Obesity is a global health epidemic that is associated with decreased life span and increased incidence of metabolic diseases like type 2 diabetes and heart disease. Two types of fat exist. White fat stores energy in the form of fatty acids, and brown fat is the mammalian thermogenic organ. Brown fat has recently proven to be present in adult humans-a finding which has drawn considerable interest because increases in brown fat- specific gene expression appear to protect again obesity and metabolic syndrome. While it is known that brown fat thermogenesis can tip the energy balance in favor of use rather than storage, how and why this occurs is unclear at the molecular level. Furthermore, anti-obesity strategies could include increasing expression of brown-fat specific thermogenic genes including uncoupling protein-1 (UCP1) as well as brown fat formation. Since not much is known about the brown fat transcriptional network, a better understanding of this fnetwork is the immediate goal for the research project. Our lab has identified a novel zinc finger transcription factor that is preferentially expressed in brown fat at a high level, and our preliminary data indicate one target of this transcription factor (designated as B2) is UCP1, the most important known thermogenic gene, which is found exclusively in brown fat and critical for brown fat thermogenesis. The goal of the work to be undertaken in this NRSA fellowship is to understand the biology of B2 and its role in brown fat.
Aim 1 seeks to define the DNA binding site for B2 in the UCP1 promoter using biochemical and molecular approaches.
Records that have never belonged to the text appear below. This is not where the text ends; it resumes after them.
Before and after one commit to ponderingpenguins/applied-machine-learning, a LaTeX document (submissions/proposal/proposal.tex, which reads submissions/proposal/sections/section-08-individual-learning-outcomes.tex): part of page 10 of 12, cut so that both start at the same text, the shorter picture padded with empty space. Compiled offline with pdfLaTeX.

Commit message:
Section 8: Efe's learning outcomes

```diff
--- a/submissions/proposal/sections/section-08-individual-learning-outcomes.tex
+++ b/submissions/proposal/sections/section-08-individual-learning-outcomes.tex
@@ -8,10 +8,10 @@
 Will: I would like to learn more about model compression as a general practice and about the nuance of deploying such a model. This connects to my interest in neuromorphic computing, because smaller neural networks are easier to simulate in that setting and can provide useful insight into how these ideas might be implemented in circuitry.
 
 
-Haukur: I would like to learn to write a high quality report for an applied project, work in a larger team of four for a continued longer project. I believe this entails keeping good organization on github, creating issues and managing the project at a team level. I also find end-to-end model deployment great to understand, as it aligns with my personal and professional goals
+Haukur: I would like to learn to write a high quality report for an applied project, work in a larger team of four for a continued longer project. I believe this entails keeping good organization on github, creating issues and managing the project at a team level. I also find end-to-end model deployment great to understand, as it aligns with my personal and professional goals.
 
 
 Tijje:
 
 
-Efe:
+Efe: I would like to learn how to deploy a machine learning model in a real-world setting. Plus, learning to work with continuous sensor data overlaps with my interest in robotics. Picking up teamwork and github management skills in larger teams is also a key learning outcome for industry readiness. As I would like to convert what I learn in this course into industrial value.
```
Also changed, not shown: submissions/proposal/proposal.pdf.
Aim 2 is to identify the protein interaction partners of B2 by tandem affinity purification and mass spectrometry. Finally, Aim 3 is to assess the role of B2 in vivo by developing and analyzing B2 knockout mice. These studies will make an important contribution to the newly resurgent field of brown fat biology by characterizing the novel transcription factor B2 and may provide new directions for the study of brown fat in obesity.
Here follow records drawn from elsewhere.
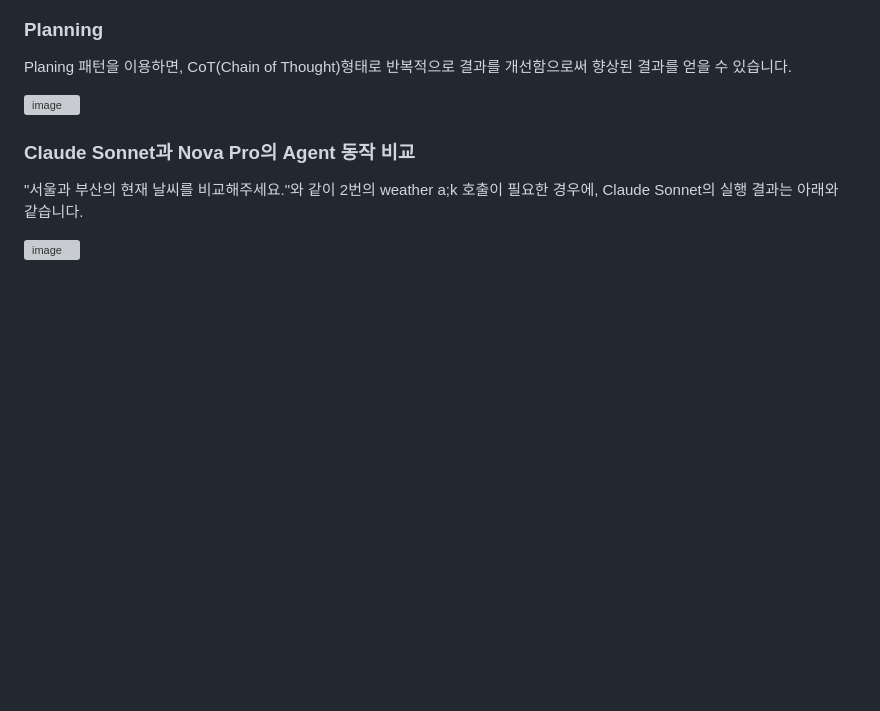
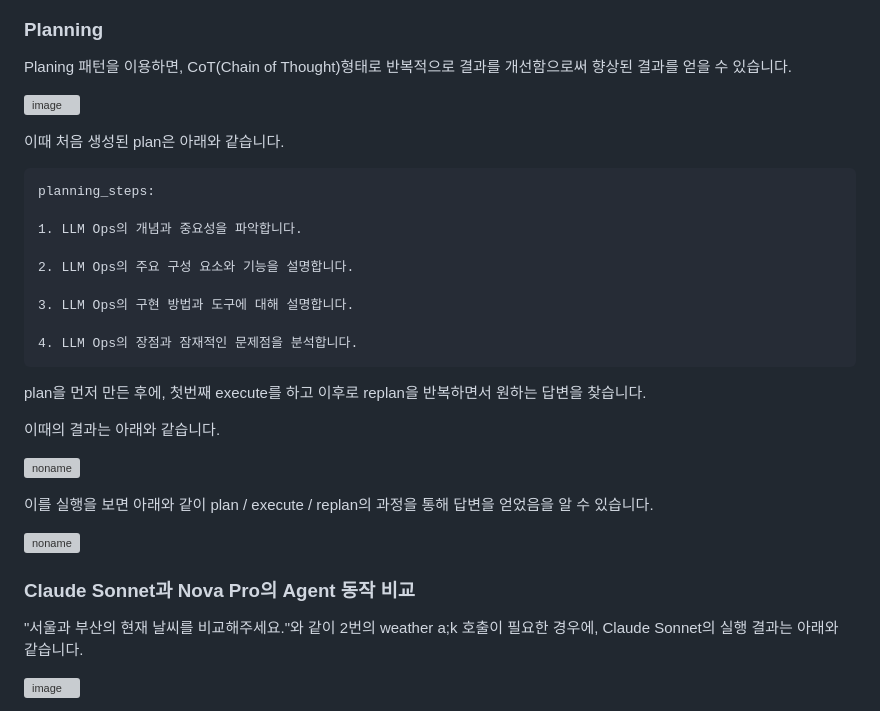
Before and after one commit to kyopark2014/nova-agent, a Markdown page: README.md, the part around the change. GitHub-like rendering; blank space fills up the shorter version; grey boxes are pictures that could not be loaded.

````diff
--- a/README.md
+++ b/README.md
@@ -164,6 +164,30 @@ Planing 패턴을 이용하면, CoT(Chain of Thought)형태로 반복적으로
 
 ![image](https://github.com/user-attachments/assets/4c0086da-865c-44c3-84fa-64246a10f624)
 
+이때 처음 생성된 plan은 아래와 같습니다.
+
+```text
+planning_steps:
+
+1. LLM Ops의 개념과 중요성을 파악합니다.
+
+2. LLM Ops의 주요 구성 요소와 기능을 설명합니다.
+
+3. LLM Ops의 구현 방법과 도구에 대해 설명합니다.
+
+4. LLM Ops의 장점과 잠재적인 문제점을 분석합니다.
+```
+
+plan을 먼저 만든 후에, 첫번째 execute를 하고 이후로 replan을 반복하면서 원하는 답변을 찾습니다.
+
+이때의 결과는 아래와 같습니다.
+
+![noname](https://github.com/user-attachments/assets/91457669-bf2a-422d-887a-ddc3ca763fdd)
+
+이를 실행을 보면 아래와 같이 plan / execute / replan의 과정을 통해 답변을 얻었음을 알 수 있습니다.
+
+![noname](https://github.com/user-attachments/assets/8f1e5860-ebf1-402f-880d-28da222197e3)
+
 
 ### Claude Sonnet과 Nova Pro의 Agent 동작 비교
 
````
The prevalence of obesity in our society is unmistakable, and people with the disease have a shorter lifespan and an increased chance of diabetes and heart disease. This study seeks to understand the genetic regulation of brown fat, which burns fat as heat. By understanding more about brown fat, we may find new treatment targets that would activate this type of fat, burn more fat, and therefore reduce obesity.